Another warm and dry spring in Colorado has resulted in a thin snow pack possibly increasing risk of wildfires and parched farm fields, a report said.

Colorado mountain snow depths are way below average, with the snow already gone near some mountain treelines, and scattered areas expect to be entirely devoid of snow by Memorial Day, the Denver Post reported Monday.

"The snow pack that looked healthy six weeks ago is melting very fast," Klaus Wolter, a University of Colorado climatologist, told the newspaper. "We might end up with one of the earliest melt-offs ever."

Wolter says the state has been experiencing a yearly spring warming trend since 1995. He notes the "mud season" lasted into July during wet years. "This year we've had a few mud hours," he said. "That's it."

Although snow depths were above average in four of eight Colorado River basins last month, April was so dry and windy that some of the snow simply blew into the clouds instead of melting, The Post reported.

The past week has been so hot and dry that western Colorado already faces a "red-flag warning" for forest fires.

Copyright 2006 by United Press International


Explore further

But it's a dry heat: Climate change and the aridification of North America
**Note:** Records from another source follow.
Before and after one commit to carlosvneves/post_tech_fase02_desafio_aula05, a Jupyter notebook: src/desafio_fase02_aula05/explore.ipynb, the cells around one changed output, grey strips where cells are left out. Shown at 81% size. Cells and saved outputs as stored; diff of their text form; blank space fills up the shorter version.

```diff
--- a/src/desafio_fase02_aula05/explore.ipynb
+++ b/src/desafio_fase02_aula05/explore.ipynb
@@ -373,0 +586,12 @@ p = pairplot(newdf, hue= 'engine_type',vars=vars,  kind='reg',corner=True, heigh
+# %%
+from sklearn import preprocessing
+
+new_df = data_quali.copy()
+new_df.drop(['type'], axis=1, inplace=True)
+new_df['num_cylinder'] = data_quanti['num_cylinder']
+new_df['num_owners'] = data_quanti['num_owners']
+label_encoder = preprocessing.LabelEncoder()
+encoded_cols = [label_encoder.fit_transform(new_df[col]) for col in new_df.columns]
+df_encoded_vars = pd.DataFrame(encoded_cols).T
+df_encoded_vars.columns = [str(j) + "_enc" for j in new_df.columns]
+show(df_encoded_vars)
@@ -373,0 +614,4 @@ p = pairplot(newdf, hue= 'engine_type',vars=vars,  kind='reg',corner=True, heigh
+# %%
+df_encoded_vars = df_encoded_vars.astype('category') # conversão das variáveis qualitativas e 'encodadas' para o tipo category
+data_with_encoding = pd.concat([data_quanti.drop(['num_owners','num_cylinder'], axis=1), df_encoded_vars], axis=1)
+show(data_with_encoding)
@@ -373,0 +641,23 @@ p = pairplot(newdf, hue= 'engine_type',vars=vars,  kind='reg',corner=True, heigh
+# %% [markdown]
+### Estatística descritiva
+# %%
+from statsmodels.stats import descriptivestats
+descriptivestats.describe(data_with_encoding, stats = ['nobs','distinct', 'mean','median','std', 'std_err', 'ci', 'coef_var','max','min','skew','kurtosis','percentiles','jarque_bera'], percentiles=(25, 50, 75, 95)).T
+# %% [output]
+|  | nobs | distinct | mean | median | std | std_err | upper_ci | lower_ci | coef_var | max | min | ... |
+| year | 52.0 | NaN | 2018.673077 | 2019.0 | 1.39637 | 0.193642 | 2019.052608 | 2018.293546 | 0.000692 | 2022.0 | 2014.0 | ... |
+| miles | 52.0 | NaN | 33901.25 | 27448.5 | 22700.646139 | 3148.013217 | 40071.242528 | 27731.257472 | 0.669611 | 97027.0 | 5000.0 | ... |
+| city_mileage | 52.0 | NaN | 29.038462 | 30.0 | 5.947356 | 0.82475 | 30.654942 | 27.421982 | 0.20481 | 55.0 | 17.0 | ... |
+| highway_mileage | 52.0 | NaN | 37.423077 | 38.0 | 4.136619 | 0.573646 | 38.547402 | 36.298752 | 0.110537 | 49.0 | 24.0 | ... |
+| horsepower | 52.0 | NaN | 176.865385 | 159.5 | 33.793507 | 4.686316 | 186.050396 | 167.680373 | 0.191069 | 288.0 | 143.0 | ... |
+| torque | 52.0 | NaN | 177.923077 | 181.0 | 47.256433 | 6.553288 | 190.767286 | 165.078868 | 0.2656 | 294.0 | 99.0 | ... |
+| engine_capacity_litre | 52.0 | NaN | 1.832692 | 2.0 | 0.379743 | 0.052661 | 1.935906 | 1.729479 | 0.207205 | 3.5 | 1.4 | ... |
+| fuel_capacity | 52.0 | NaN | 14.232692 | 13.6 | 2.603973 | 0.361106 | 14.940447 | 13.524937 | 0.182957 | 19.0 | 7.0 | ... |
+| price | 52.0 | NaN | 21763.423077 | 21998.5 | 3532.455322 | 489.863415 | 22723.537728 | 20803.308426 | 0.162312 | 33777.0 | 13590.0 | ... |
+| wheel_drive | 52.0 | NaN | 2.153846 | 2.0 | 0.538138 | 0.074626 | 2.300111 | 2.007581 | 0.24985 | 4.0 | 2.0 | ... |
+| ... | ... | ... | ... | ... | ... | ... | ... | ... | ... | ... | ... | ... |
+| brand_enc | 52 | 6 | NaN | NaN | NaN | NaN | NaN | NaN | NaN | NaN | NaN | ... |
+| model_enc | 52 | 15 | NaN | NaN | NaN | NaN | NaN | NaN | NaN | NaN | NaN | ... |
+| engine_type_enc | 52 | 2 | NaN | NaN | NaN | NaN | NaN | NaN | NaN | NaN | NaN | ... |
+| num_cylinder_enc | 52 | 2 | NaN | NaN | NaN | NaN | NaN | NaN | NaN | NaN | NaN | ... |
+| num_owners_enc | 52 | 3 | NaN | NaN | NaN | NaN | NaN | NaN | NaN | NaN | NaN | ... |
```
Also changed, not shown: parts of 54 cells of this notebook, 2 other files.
Citation: Thin Colorado snowpack reported again (2006, May 22) retrieved 5 July 2020 from https://phys.org/news/2006-05-thin-colorado-snowpack.html
This document is subject to copyright. Apart from any fair dealing for the purpose of private study or research, no part may be reproduced without the written permission. The content is provided for information purposes only.
0 shares

Feedback to editors

User comments